• Add a small dab of red food coloring to one bowl and fold it into the batter until it is well blended.
• Spoon the cake batters into each side of the prepared tin and smooth the surface with the back of a spoon.
• Bake in the center of the oven for about 25 minutes, or until the sponges have risen. Cool in the tin for five minutes, then slide a knife around the outside of each sponge and turn them out onto a wire rack. If the sponges have risen unevenly, press the surface gently until level. Leave until completely cold.
• To assemble the cake, first place one sponge on top of the other and trim off the crusty edges so they are both the same size. Cut the sponges in half lengthways to make four long rectangles.
• Warm the apricot jam in a saucepan then press through a fine sieve.
• Brush the long side of one of the sponges with jam and sandwich together with a sponge of a contrasting color. Do the same with the other two sponges.
• Sandwich the two pairs of sponges together like a checker board and brush the top and sides with jam.
• Place the marzipan on a surface dusted with powdered sugar and roll into a rectangle of about 16in x 10in; it should be large enough to wrap the cake completely, leaving the ends exposed, and be about 1/4 in thick.
• Turn the cake upside down on the marzipan and brush the underside of the sponges with jam.
• Wrap the marzipan around the cake, pressing it gently onto the surface of the sponges, and press the edges together to make a firm join.

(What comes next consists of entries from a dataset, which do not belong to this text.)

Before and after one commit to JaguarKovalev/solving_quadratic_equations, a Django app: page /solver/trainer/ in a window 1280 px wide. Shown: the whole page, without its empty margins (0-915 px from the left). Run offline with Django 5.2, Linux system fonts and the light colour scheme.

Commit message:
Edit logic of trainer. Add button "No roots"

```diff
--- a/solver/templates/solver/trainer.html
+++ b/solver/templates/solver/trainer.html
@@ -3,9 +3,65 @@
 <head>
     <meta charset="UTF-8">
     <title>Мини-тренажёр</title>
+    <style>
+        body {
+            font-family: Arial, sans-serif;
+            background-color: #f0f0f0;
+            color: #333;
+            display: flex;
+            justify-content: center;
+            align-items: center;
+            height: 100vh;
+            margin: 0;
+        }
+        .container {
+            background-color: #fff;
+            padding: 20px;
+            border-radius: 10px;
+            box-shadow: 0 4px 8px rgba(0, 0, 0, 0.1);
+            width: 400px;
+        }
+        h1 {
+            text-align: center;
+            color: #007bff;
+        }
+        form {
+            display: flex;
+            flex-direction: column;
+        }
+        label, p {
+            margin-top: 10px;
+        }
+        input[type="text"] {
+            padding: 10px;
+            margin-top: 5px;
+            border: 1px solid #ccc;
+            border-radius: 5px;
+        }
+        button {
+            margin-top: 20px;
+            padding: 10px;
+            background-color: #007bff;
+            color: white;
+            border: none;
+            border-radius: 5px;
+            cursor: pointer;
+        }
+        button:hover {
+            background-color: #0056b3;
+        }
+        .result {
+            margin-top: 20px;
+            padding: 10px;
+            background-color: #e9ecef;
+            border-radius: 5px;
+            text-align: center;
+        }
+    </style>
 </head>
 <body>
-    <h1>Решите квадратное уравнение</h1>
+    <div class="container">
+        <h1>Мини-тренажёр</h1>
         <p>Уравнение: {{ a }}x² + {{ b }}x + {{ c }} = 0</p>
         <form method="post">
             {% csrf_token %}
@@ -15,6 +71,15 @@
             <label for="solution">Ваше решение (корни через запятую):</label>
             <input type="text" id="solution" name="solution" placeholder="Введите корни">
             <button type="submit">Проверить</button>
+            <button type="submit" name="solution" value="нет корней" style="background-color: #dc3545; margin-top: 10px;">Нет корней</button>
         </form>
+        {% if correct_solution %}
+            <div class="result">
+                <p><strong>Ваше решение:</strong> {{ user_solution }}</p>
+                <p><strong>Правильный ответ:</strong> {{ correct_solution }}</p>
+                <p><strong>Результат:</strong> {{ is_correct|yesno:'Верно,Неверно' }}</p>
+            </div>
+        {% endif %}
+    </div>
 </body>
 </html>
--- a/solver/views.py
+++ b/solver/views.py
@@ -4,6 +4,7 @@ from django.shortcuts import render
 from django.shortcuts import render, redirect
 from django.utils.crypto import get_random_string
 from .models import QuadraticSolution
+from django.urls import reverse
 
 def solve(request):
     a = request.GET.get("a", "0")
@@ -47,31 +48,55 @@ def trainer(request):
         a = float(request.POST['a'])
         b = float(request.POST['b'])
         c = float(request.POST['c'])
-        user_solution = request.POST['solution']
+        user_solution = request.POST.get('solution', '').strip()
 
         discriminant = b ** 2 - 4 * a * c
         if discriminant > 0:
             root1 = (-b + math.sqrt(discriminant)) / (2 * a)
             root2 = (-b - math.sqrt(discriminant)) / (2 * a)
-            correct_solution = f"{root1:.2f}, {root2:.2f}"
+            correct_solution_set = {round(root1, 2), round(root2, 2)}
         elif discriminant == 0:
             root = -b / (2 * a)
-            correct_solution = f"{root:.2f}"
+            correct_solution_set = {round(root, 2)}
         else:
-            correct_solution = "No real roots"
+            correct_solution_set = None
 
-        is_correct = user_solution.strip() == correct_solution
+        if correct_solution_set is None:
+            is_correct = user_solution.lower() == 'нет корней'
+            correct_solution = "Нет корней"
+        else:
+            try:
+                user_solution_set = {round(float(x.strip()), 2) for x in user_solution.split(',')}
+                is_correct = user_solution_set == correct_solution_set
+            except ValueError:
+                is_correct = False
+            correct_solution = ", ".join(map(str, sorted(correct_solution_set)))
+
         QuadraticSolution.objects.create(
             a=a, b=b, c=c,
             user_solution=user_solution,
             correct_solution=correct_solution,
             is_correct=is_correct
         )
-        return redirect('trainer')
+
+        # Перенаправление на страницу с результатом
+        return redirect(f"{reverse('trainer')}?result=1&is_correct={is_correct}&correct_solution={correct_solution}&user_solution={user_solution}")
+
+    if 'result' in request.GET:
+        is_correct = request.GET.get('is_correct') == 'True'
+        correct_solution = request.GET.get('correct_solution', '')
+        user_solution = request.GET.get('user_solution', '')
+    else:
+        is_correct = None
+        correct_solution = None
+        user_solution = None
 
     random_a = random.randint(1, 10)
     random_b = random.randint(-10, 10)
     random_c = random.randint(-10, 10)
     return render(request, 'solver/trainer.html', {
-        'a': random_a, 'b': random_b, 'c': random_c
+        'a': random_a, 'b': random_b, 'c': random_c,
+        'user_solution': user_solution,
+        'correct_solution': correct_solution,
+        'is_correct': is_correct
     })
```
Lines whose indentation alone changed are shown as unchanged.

• Turn back over with the seam underneath, trim a thin slice off each end and place on a serving plate.